= Exercise requirements =
If an entry holds a picture, leave that picture out and reproduce everything else exactly.

= Records =
<<<<

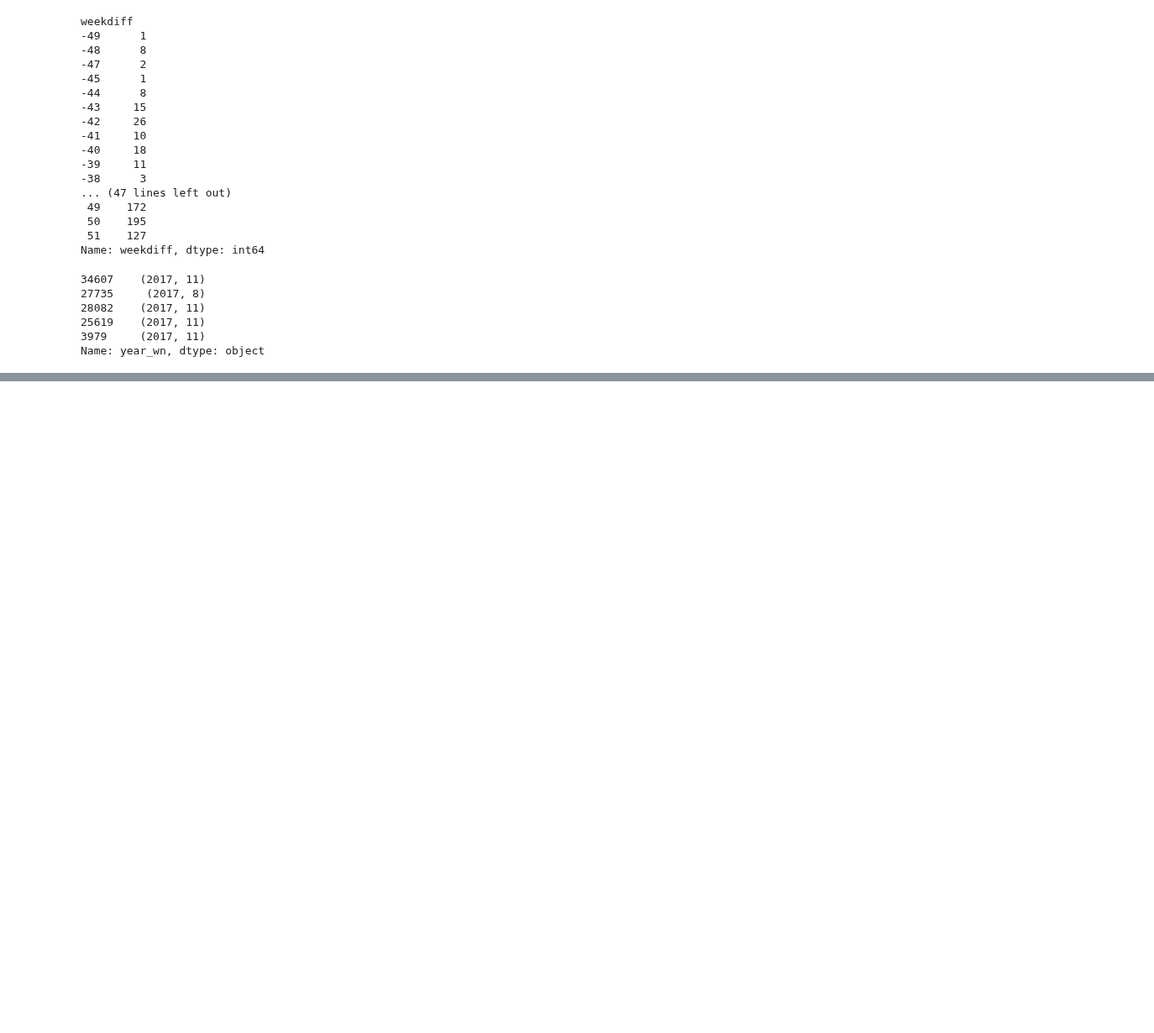
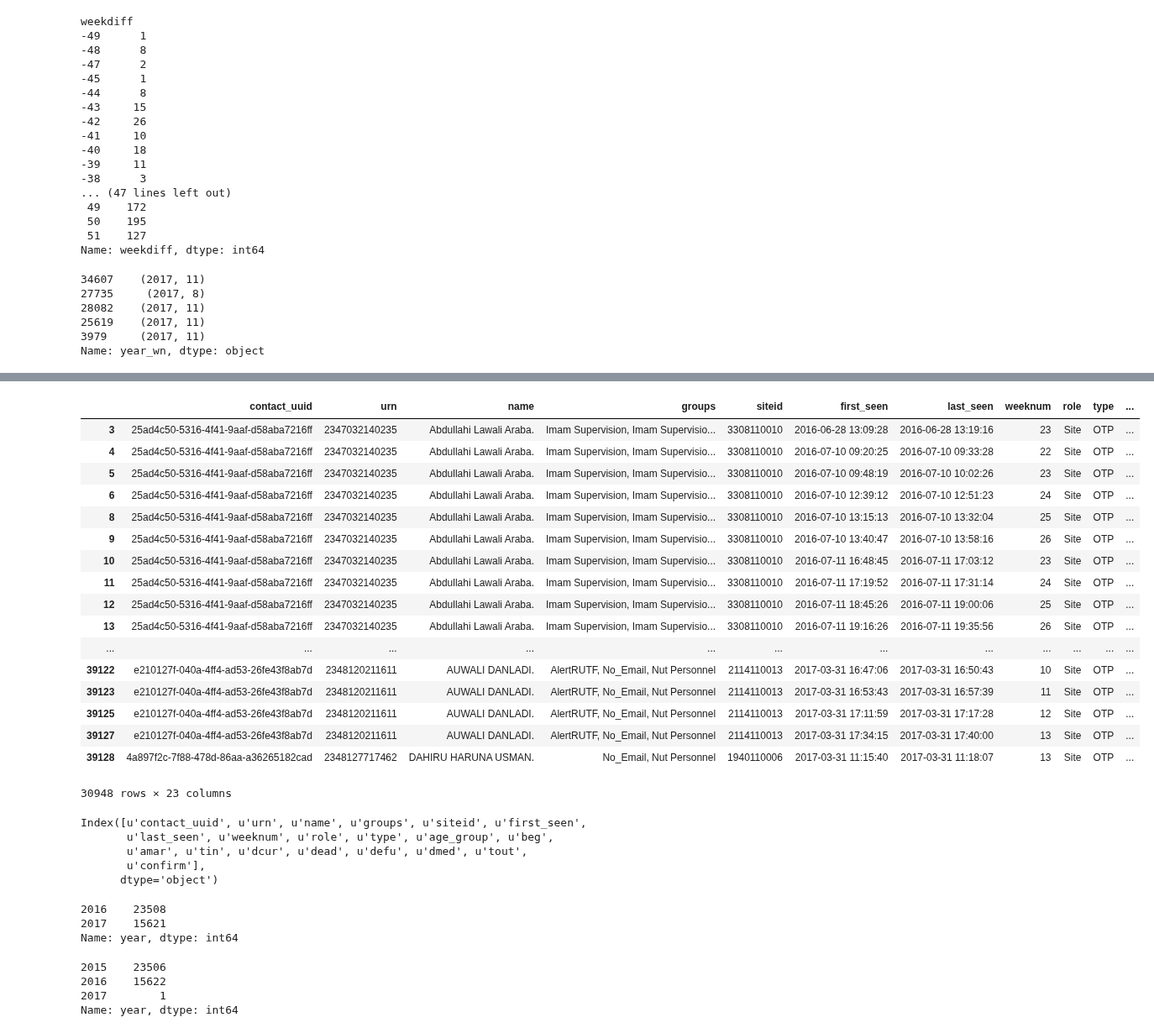
Before and after one commit to RobertJohnston/IMAM, a Jupyter notebook: Reporting Rate.ipynb, the cells around one changed output, grey strips where cells are left out. Shown at 84% size. Cells and saved outputs as stored; diff of their text form; code cells hidden in the pictures; blank space fills up the shorter version.

Commit message:
refactoring for data cleaning

```diff
--- a/Reporting Rate.ipynb
+++ b/Reporting Rate.ipynb
@@ -689,0 +705,62 @@ Name: year_wn, dtype: object
+# %%
+data = pd.ExcelFile('/home/robert/Downloads/pro.xlsx').parse('Runs')
+# %%
+df_raw = data
+
+# df_raw = data.copy()
+# %%
+rename_cols(df_raw)
+merge_in_and_outpatients(df_raw)
+
+columnsTitles = ['contact_uuid',
+                 'urn',
+                 'name',
+                 'groups',
+                 'siteid',
+                 'first_seen',
+                 'last_seen',
+                 'weeknum',
+                 'role',
+                 'type',
+                 'age_group',
+                 'beg',
+                 'amar',
+                 'tin',
+                 'dcur',
+                 'dead',
+                 'defu',
+                 'dmed',
+                 'tout',
+                 'confirm']
+
+df = df_raw.reindex(columns=columnsTitles)
+
+ # Data cleaning and preparation
+generic_cleaning(df)
+# %% [output]
+|  | contact_uuid | urn | name | groups | siteid | first_seen | last_seen | weeknum | role | type | ... |
+| 3 | 25ad4c50-5316-4f41-9aaf-d58aba7216ff | 2347032140235 | Abdullahi Lawali Araba. | Imam Supervision, Imam Supervisio... | 3308110010 | 2016-06-28 13:09:28 | 2016-06-28 13:19:16 | 23 | Site | OTP | ... |
+| 4 | 25ad4c50-5316-4f41-9aaf-d58aba7216ff | 2347032140235 | Abdullahi Lawali Araba. | Imam Supervision, Imam Supervisio... | 3308110010 | 2016-07-10 09:20:25 | 2016-07-10 09:33:28 | 22 | Site | OTP | ... |
+| 5 | 25ad4c50-5316-4f41-9aaf-d58aba7216ff | 2347032140235 | Abdullahi Lawali Araba. | Imam Supervision, Imam Supervisio... | 3308110010 | 2016-07-10 09:48:19 | 2016-07-10 10:02:26 | 23 | Site | OTP | ... |
+| 6 | 25ad4c50-5316-4f41-9aaf-d58aba7216ff | 2347032140235 | Abdullahi Lawali Araba. | Imam Supervision, Imam Supervisio... | 3308110010 | 2016-07-10 12:39:12 | 2016-07-10 12:51:23 | 24 | Site | OTP | ... |
+| 8 | 25ad4c50-5316-4f41-9aaf-d58aba7216ff | 2347032140235 | Abdullahi Lawali Araba. | Imam Supervision, Imam Supervisio... | 3308110010 | 2016-07-10 13:15:13 | 2016-07-10 13:32:04 | 25 | Site | OTP | ... |
+| 9 | 25ad4c50-5316-4f41-9aaf-d58aba7216ff | 2347032140235 | Abdullahi Lawali Araba. | Imam Supervision, Imam Supervisio... | 3308110010 | 2016-07-10 13:40:47 | 2016-07-10 13:58:16 | 26 | Site | OTP | ... |
+| 10 | 25ad4c50-5316-4f41-9aaf-d58aba7216ff | 2347032140235 | Abdullahi Lawali Araba. | Imam Supervision, Imam Supervisio... | 3308110010 | 2016-07-11 16:48:45 | 2016-07-11 17:03:12 | 23 | Site | OTP | ... |
+| 11 | 25ad4c50-5316-4f41-9aaf-d58aba7216ff | 2347032140235 | Abdullahi Lawali Araba. | Imam Supervision, Imam Supervisio... | 3308110010 | 2016-07-11 17:19:52 | 2016-07-11 17:31:14 | 24 | Site | OTP | ... |
+| 12 | 25ad4c50-5316-4f41-9aaf-d58aba7216ff | 2347032140235 | Abdullahi Lawali Araba. | Imam Supervision, Imam Supervisio... | 3308110010 | 2016-07-11 18:45:26 | 2016-07-11 19:00:06 | 25 | Site | OTP | ... |
+| 13 | 25ad4c50-5316-4f41-9aaf-d58aba7216ff | 2347032140235 | Abdullahi Lawali Araba. | Imam Supervision, Imam Supervisio... | 3308110010 | 2016-07-11 19:16:26 | 2016-07-11 19:35:56 | 26 | Site | OTP | ... |
+| ... | ... | ... | ... | ... | ... | ... | ... | ... | ... | ... | ... |
+| 39122 | e210127f-040a-4ff4-ad53-26fe43f8ab7d | 2348120211611 | AUWALI DANLADI. | AlertRUTF, No_Email, Nut Personnel | 2114110013 | 2017-03-31 16:47:06 | 2017-03-31 16:50:43 | 10 | Site | OTP | ... |
+| 39123 | e210127f-040a-4ff4-ad53-26fe43f8ab7d | 2348120211611 | AUWALI DANLADI. | AlertRUTF, No_Email, Nut Personnel | 2114110013 | 2017-03-31 16:53:43 | 2017-03-31 16:57:39 | 11 | Site | OTP | ... |
+| 39125 | e210127f-040a-4ff4-ad53-26fe43f8ab7d | 2348120211611 | AUWALI DANLADI. | AlertRUTF, No_Email, Nut Personnel | 2114110013 | 2017-03-31 17:11:59 | 2017-03-31 17:17:28 | 12 | Site | OTP | ... |
+| 39127 | e210127f-040a-4ff4-ad53-26fe43f8ab7d | 2348120211611 | AUWALI DANLADI. | AlertRUTF, No_Email, Nut Personnel | 2114110013 | 2017-03-31 17:34:15 | 2017-03-31 17:40:00 | 13 | Site | OTP | ... |
+| 39128 | 4a897f2c-7f88-478d-86aa-a36265182cad | 2348127717462 | DAHIRU HARUNA USMAN. | No_Email, Nut Personnel | 1940110006 | 2017-03-31 11:15:40 | 2017-03-31 11:18:07 | 13 | Site | OTP | ... |
+30948 rows × 23 columns
+# %%
+df.keys()
+# %% [output]
+Index([u'contact_uuid', u'urn', u'name', u'groups', u'siteid', u'first_seen',
+       u'last_seen', u'weeknum', u'role', u'type', u'age_group', u'beg',
+       u'amar', u'tin', u'dcur', u'dead', u'defu', u'dmed', u'tout',
+       u'confirm'],
+      dtype='object')
@@ -689,0 +770,7 @@ Name: year_wn, dtype: object
+# %%
+df['year'].value_counts()
+# Years are correct
+# %% [output]
+2016    23508
+2017    15621
+Name: year, dtype: int64
@@ -689,0 +782,8 @@ Name: year_wn, dtype: object
+# %%
+# Table of number of counts of year over weeknum
+df['year'].value_counts()
+# %% [output]
+2015    23506
+2016    15622
+2017        1
+Name: year, dtype: int64
```
Also changed, not shown: parts of 19 cells of this notebook, 8 other files.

>>>>

= Solved exercise =
Before and after one commit to RobertJohnston/IMAM, a Jupyter notebook: Reporting Rate.ipynb, the cells around one changed output, grey strips where cells are left out. Shown at 84% size. Cells and saved outputs as stored; diff of their text form; code cells hidden in the pictures; blank space fills up the shorter version.

Commit message:
refactoring for data cleaning

```diff
--- a/Reporting Rate.ipynb
+++ b/Reporting Rate.ipynb
@@ -689,0 +705,62 @@ Name: year_wn, dtype: object
+# %%
+data = pd.ExcelFile('/home/robert/Downloads/pro.xlsx').parse('Runs')
+# %%
+df_raw = data
+
+# df_raw = data.copy()
+# %%
+rename_cols(df_raw)
+merge_in_and_outpatients(df_raw)
+
+columnsTitles = ['contact_uuid',
+                 'urn',
+                 'name',
+                 'groups',
+                 'siteid',
+                 'first_seen',
+                 'last_seen',
+                 'weeknum',
+                 'role',
+                 'type',
+                 'age_group',
+                 'beg',
+                 'amar',
+                 'tin',
+                 'dcur',
+                 'dead',
+                 'defu',
+                 'dmed',
+                 'tout',
+                 'confirm']
+
+df = df_raw.reindex(columns=columnsTitles)
+
+ # Data cleaning and preparation
+generic_cleaning(df)
+# %% [output]
+|  | contact_uuid | urn | name | groups | siteid | first_seen | last_seen | weeknum | role | type | ... |
+| 3 | 25ad4c50-5316-4f41-9aaf-d58aba7216ff | 2347032140235 | Abdullahi Lawali Araba. | Imam Supervision, Imam Supervisio... | 3308110010 | 2016-06-28 13:09:28 | 2016-06-28 13:19:16 | 23 | Site | OTP | ... |
+| 4 | 25ad4c50-5316-4f41-9aaf-d58aba7216ff | 2347032140235 | Abdullahi Lawali Araba. | Imam Supervision, Imam Supervisio... | 3308110010 | 2016-07-10 09:20:25 | 2016-07-10 09:33:28 | 22 | Site | OTP | ... |
+| 5 | 25ad4c50-5316-4f41-9aaf-d58aba7216ff | 2347032140235 | Abdullahi Lawali Araba. | Imam Supervision, Imam Supervisio... | 3308110010 | 2016-07-10 09:48:19 | 2016-07-10 10:02:26 | 23 | Site | OTP | ... |
+| 6 | 25ad4c50-5316-4f41-9aaf-d58aba7216ff | 2347032140235 | Abdullahi Lawali Araba. | Imam Supervision, Imam Supervisio... | 3308110010 | 2016-07-10 12:39:12 | 2016-07-10 12:51:23 | 24 | Site | OTP | ... |
+| 8 | 25ad4c50-5316-4f41-9aaf-d58aba7216ff | 2347032140235 | Abdullahi Lawali Araba. | Imam Supervision, Imam Supervisio... | 3308110010 | 2016-07-10 13:15:13 | 2016-07-10 13:32:04 | 25 | Site | OTP | ... |
+| 9 | 25ad4c50-5316-4f41-9aaf-d58aba7216ff | 2347032140235 | Abdullahi Lawali Araba. | Imam Supervision, Imam Supervisio... | 3308110010 | 2016-07-10 13:40:47 | 2016-07-10 13:58:16 | 26 | Site | OTP | ... |
+| 10 | 25ad4c50-5316-4f41-9aaf-d58aba7216ff | 2347032140235 | Abdullahi Lawali Araba. | Imam Supervision, Imam Supervisio... | 3308110010 | 2016-07-11 16:48:45 | 2016-07-11 17:03:12 | 23 | Site | OTP | ... |
+| 11 | 25ad4c50-5316-4f41-9aaf-d58aba7216ff | 2347032140235 | Abdullahi Lawali Araba. | Imam Supervision, Imam Supervisio... | 3308110010 | 2016-07-11 17:19:52 | 2016-07-11 17:31:14 | 24 | Site | OTP | ... |
+| 12 | 25ad4c50-5316-4f41-9aaf-d58aba7216ff | 2347032140235 | Abdullahi Lawali Araba. | Imam Supervision, Imam Supervisio... | 3308110010 | 2016-07-11 18:45:26 | 2016-07-11 19:00:06 | 25 | Site | OTP | ... |
+| 13 | 25ad4c50-5316-4f41-9aaf-d58aba7216ff | 2347032140235 | Abdullahi Lawali Araba. | Imam Supervision, Imam Supervisio... | 3308110010 | 2016-07-11 19:16:26 | 2016-07-11 19:35:56 | 26 | Site | OTP | ... |
+| ... | ... | ... | ... | ... | ... | ... | ... | ... | ... | ... | ... |
+| 39122 | e210127f-040a-4ff4-ad53-26fe43f8ab7d | 2348120211611 | AUWALI DANLADI. | AlertRUTF, No_Email, Nut Personnel | 2114110013 | 2017-03-31 16:47:06 | 2017-03-31 16:50:43 | 10 | Site | OTP | ... |
+| 39123 | e210127f-040a-4ff4-ad53-26fe43f8ab7d | 2348120211611 | AUWALI DANLADI. | AlertRUTF, No_Email, Nut Personnel | 2114110013 | 2017-03-31 16:53:43 | 2017-03-31 16:57:39 | 11 | Site | OTP | ... |
+| 39125 | e210127f-040a-4ff4-ad53-26fe43f8ab7d | 2348120211611 | AUWALI DANLADI. | AlertRUTF, No_Email, Nut Personnel | 2114110013 | 2017-03-31 17:11:59 | 2017-03-31 17:17:28 | 12 | Site | OTP | ... |
+| 39127 | e210127f-040a-4ff4-ad53-26fe43f8ab7d | 2348120211611 | AUWALI DANLADI. | AlertRUTF, No_Email, Nut Personnel | 2114110013 | 2017-03-31 17:34:15 | 2017-03-31 17:40:00 | 13 | Site | OTP | ... |
+| 39128 | 4a897f2c-7f88-478d-86aa-a36265182cad | 2348127717462 | DAHIRU HARUNA USMAN. | No_Email, Nut Personnel | 1940110006 | 2017-03-31 11:15:40 | 2017-03-31 11:18:07 | 13 | Site | OTP | ... |
+30948 rows × 23 columns
+# %%
+df.keys()
+# %% [output]
+Index([u'contact_uuid', u'urn', u'name', u'groups', u'siteid', u'first_seen',
+       u'last_seen', u'weeknum', u'role', u'type', u'age_group', u'beg',
+       u'amar', u'tin', u'dcur', u'dead', u'defu', u'dmed', u'tout',
+       u'confirm'],
+      dtype='object')
@@ -689,0 +770,7 @@ Name: year_wn, dtype: object
+# %%
+df['year'].value_counts()
+# Years are correct
+# %% [output]
+2016    23508
+2017    15621
+Name: year, dtype: int64
@@ -689,0 +782,8 @@ Name: year_wn, dtype: object
+# %%
+# Table of number of counts of year over weeknum
+df['year'].value_counts()
+# %% [output]
+2015    23506
+2016    15622
+2017        1
+Name: year, dtype: int64
```
Also changed, not shown: parts of 19 cells of this notebook, 8 other files.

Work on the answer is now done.